Despite the varied infrastructures of companies across industries, one entity must drive all decisions-the consumer. No matter the challenge or the objective, every organization must focus strategy development processes around customer experience and satisfaction. Yet, while many businesses recognize that overall experience remains the essential differentiator in today's increasingly competitive landscape, most are still perplexed as to who within the enterprise should own responsibility for this crucial element.
While many leaders appear to believe that the customer experience should lie in the hands of one person or department within the organization, experts agree that said strategies cannot exist within a vacuum. Instead, the C-Suite must advocate for the customer, creating a top-down culture that involves employees from every area of the organization.
"If you're looking for one specific owner for customer experience, then you've got it wrong," says Gary Magenta, senior vice president at Root Inc. "Customer experience isn't about a single owner. It's about an entire corporate culture. It's a daily practice supported by all people within an organization. It's about everyone owning it."
One specific person or department, overall, cannot own the customer experience. The CEO and his or her leadership team, however, can bring the customer-centric culture to life by communicating its importance throughout the organization. Leaders must empower every employee to deliver superior customer service by providing the knowledge necessary to make real-time decisions, if necessary, and go beyond consumer expectations to drive advocacy and loyalty. This culture must put the customer first, as these important players must motivate all strategic decisions across the enterprise.

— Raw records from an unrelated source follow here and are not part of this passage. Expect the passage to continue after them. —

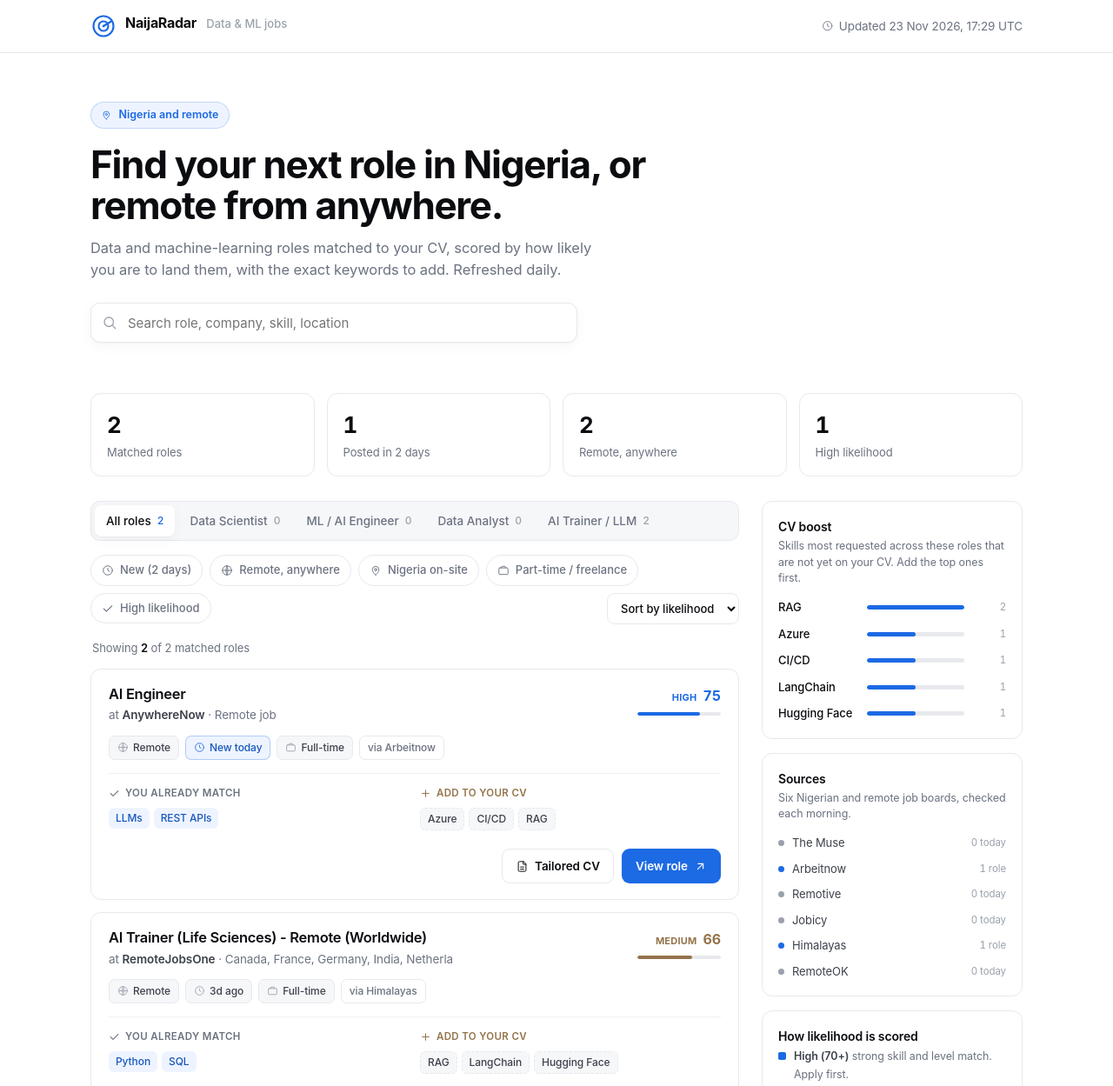
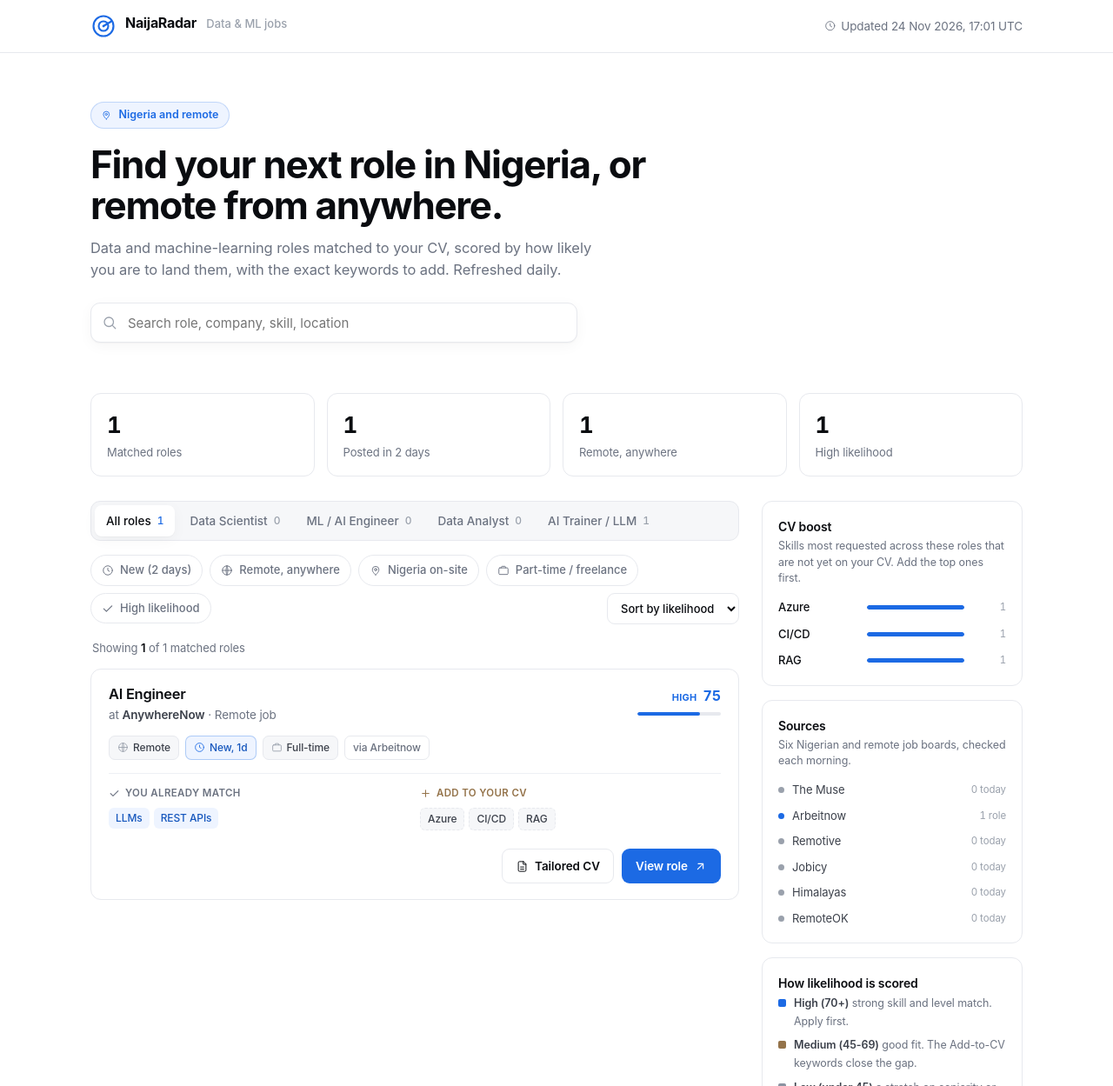
Before and after one commit to Azleem01/naija-job-tracker, a plain HTML site: page index.html in a window 1280 px wide. Shown: the top 1249 px of the page at 87% size. Drawn offline with Linux system fonts and the light colour scheme.

Commit message:
Daily refresh: Nigeria + remote jobs 2026-11-24

```diff
--- a/index.html
+++ b/index.html
@@ -256,14 +256,13 @@ const IC = {
 function ic(n){return IC[n]||'';}
 
 // ============ Data snapshot (Nigeria + high-chance remote) generated 2026-08-02 ============
-const LAST_UPDATED = "23 Nov 2026, 17:29 UTC";
+const LAST_UPDATED = "24 Nov 2026, 17:01 UTC";
 // sources: Indeed Nigeria, ng.jooble, MyJobMag, Jobberman, HotNigerianJobs (checked), Himalayas (checked)
 const SOURCES = ["The Muse", "Arbeitnow", "Remotive", "Jobicy", "Himalayas", "RemoteOK"];
 
 // cat: ds | mle | da | ai   ·  remote=true means anywhere  ·  commutable=true means Nigeria on-site
 const JOBS = [
-  {"t":"AI Engineer","co":"AnywhereNow","loc":"Remote job","cat":"ai","remote":true,"commutable":false,"type":"Full-time","posted":"today","age":0,"salary":"","src":"Arbeitnow","url":"https://www.arbeitnow.nl/jobs/companies/anywherenow/remote-ai-engineer-rotterdam-22878","like":75,"have":["LLMs","REST APIs"],"add":["Azure","CI/CD","RAG"]},
-  {"t":"AI Trainer (Life Sciences) - Remote (Worldwide)","co":"RemoteJobsOne","loc":"Canada, France, Germany, India, Netherla","cat":"ai","remote":true,"commutable":false,"type":"Full-time","posted":"3 days ago","age":3,"salary":"","src":"Himalayas","url":"https://himalayas.app/companies/remotejobsone/jobs/ai-trainer-life-sciences-remote-worldwide?utm_source=api","like":66,"have":["Python","SQL"],"add":["RAG","LangChain","Hugging Face"]}
+  {"t":"AI Engineer","co":"AnywhereNow","loc":"Remote job","cat":"ai","remote":true,"commutable":false,"type":"Full-time","posted":"1 day ago","age":1,"salary":"","src":"Arbeitnow","url":"https://www.arbeitnow.nl/jobs/companies/anywherenow/remote-ai-engineer-rotterdam-22878","like":75,"have":["LLMs","REST APIs"],"add":["Azure","CI/CD","RAG"]}
 ];
 
 // ============ State ============
```
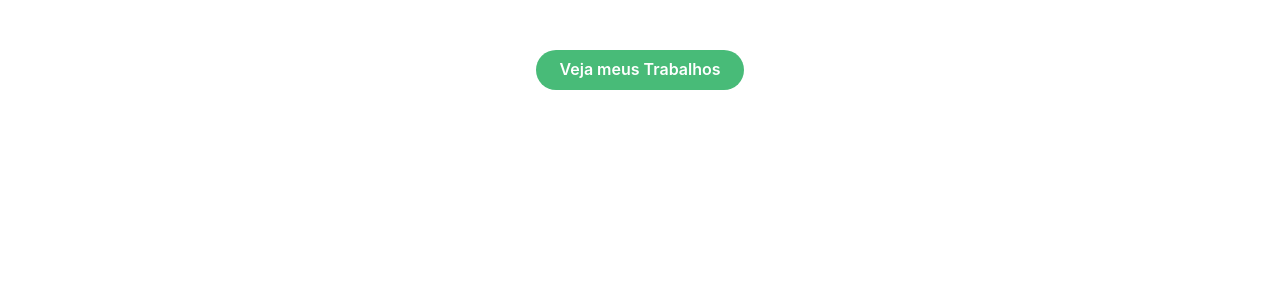
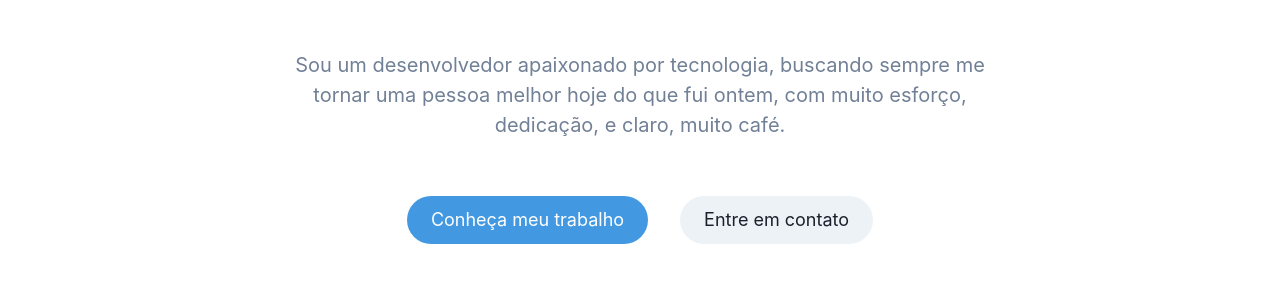
Before and after one commit to AndreyNovaes/portfolio_getsby, a Gatsby site: page / in a window 1280 px wide. Shown: the part 413-696 px from the top of the page. Built offline with nearby package versions, Linux system fonts and the light colour scheme; Gatsby itself is replaced by a stand-in of ours.

Commit message:
feat: add animation to hero and a better SEO config

```diff
--- /dev/null
+++ b/src/animations/NoMovementOpacity.tsx
@@ -0,0 +1,14 @@
+import { motion } from "framer-motion";
+import React from "react";
+
+export default function OpacityLowDelay({ children }: { children: React.ReactNode }) {
+  return (
+    <motion.div
+      initial={{ opacity: 0 }}
+      animate={{ opacity: 1 }}
+      transition={{ delay: 0.5, duration: 2.5 }}
+    >
+      {children}
+    </motion.div>
+  );
+}
--- a/src/components/Hero.tsx
+++ b/src/components/Hero.tsx
@@ -40,23 +40,28 @@ export default function Hero() {
             <Text as={'span'} color={'green.400'}>
             </Text>
           </Heading>
+          <Text color={'gray.500'} fontSize={{ base: 'lg', lg: 'xl' }}>
+            Sou um desenvolvedor apaixonado por tecnologia, buscando sempre me tornar uma pessoa melhor hoje do que fui ontem, com muito esforço, dedicação, e claro, muito café.
+          </Text>
           <Stack
-            direction={'column'}
-            spacing={3}
+            direction={{ base: 'column', md: 'row' }}
+            spacing={{ base: 4, md: 8 }}
             align={'center'}
-            alignSelf={'center'}
-            position={'relative'}>
-            <Button
-              colorScheme={'green'}
-              bg={'green.400'}
-              rounded={'full'}
-              px={6}
-              _hover={{
-                bg: 'green.500',
-              }}>
-              Veja meus Trabalhos
-            </Button>
-          </Stack>
+            justify={'center'}>
+              <Button
+                rounded={'full'}
+                size={'lg'}
+                fontWeight={'normal'}
+                px={6}
+                colorScheme={'blue'}
+                bg={'blue.400'}
+                _hover={{ bg: 'blue.500' }}>
+                Conheça meu trabalho
+              </Button>
+              <Button rounded={'full'} size={'lg'} fontWeight={'normal'} px={6}>
+                Entre em contato
+              </Button>
+            </Stack>
         </Stack>
       </Container>
     </>
--- a/src/pages/index.tsx
+++ b/src/pages/index.tsx
@@ -3,14 +3,21 @@ import { ChakraProvider } from '@chakra-ui/react'
 import Nav from '../components/Nav'
 import { motion } from 'framer-motion'
 import Hero from '../components/Hero'
+import OpacityLowDelay from '../animations/NoMovementOpacity'
 
 export default function Home() {
   return (
-    <header>
+    <>
       <ChakraProvider >
-        <Nav />
-        <Hero />
+        <header>
+          <Nav />
+        </header>
+        <main>
+          <OpacityLowDelay>
+            <Hero />
+          </OpacityLowDelay>
+        </main>
       </ChakraProvider>
-    </header>
+    </>
   )
 }
```
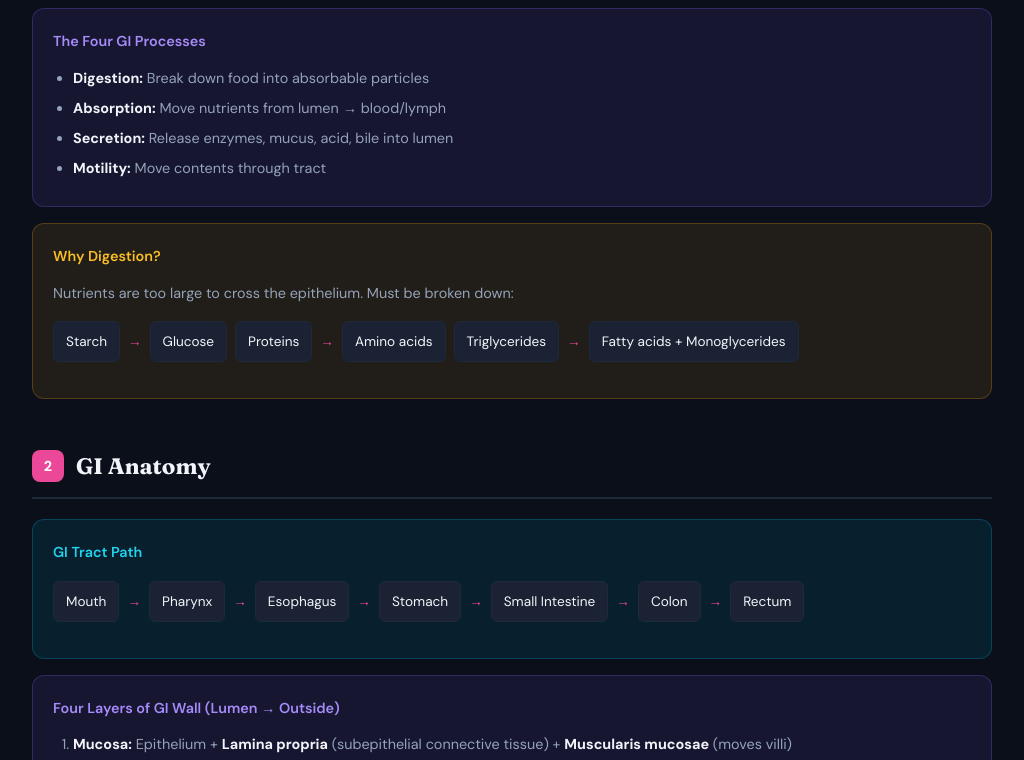
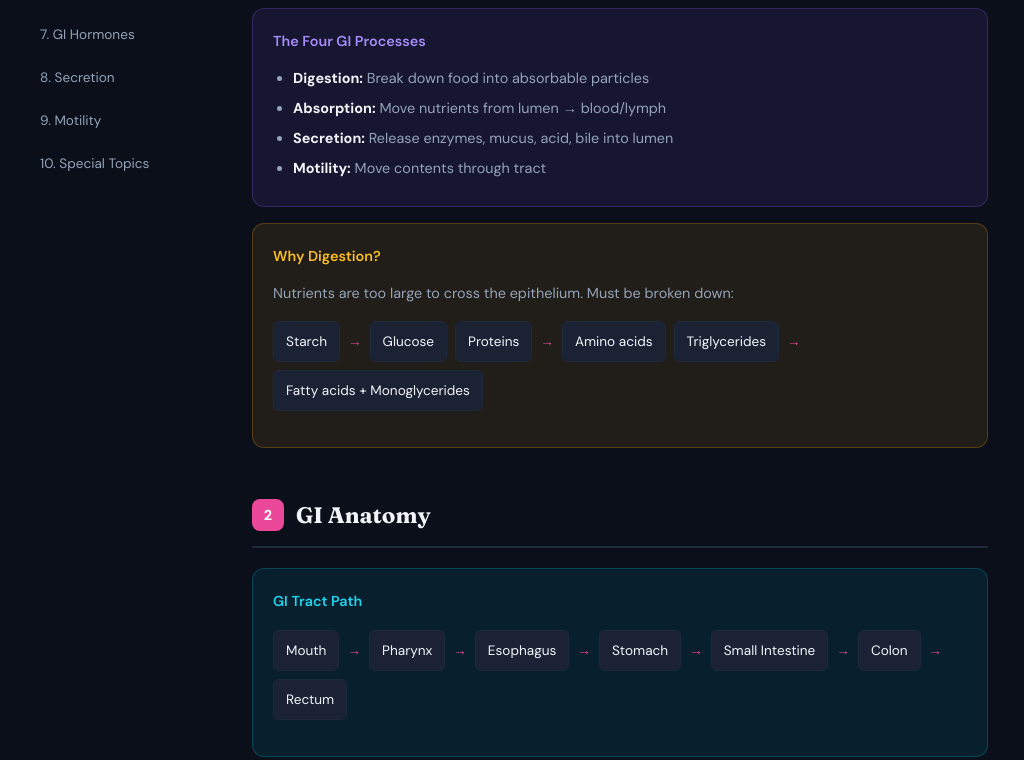
Before and after one commit to bryankhamly/physio, a plain HTML site: page physiology-guide-ch20.html in a window 1024 px wide. Shown: the part 374-1134 px from the top of the page. Drawn offline with Linux system fonts and the light colour scheme.

Commit message:
portrait

```diff
--- a/physiology-guide-ch20.html
+++ b/physiology-guide-ch20.html
@@ -121,9 +121,13 @@
         .cta a:hover { transform: translateY(-2px); }
 
         /* Responsive */
-        @media (max-width: 1100px) {
+        @media (max-width: 900px) {
             .sidebar { display: none; }
             main { margin-left: 0; max-width: 100%; }
+        }
+        @media (min-width: 901px) and (max-width: 1100px) {
+            .sidebar { width: 200px; left: 10px; }
+            main { margin-left: 220px; }
         }
         @media (max-width: 768px) {
             main { padding: 1.5rem 1rem 3rem; }
```
Also changed, not shown: physiology-guide-ch23.html (+5 -1 lines).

Once the C-Suite has declared its support, senior executives must determine which department should be responsible for coordinating efforts throughout the company to ensure all areas of the business are on board and prepared to pursue this optimal customer experience strategy.
"My father-in-law says the same thing every time we go into a restaurant: Get me a table close to the waiter," says Nancy Porte, vice president of global customer experience at Verint. "He has a point. Look for a department close to the executive sponsor-the advocate for the customer experience program-and start there when it comes to deciding ownership. Executive advocacy is key because that's going to help guide the program through the politics of the organization and get other executives on board, which is vital to its success. If your executive isn't a big supporter or good communicator, it's going to be tough to grow the program."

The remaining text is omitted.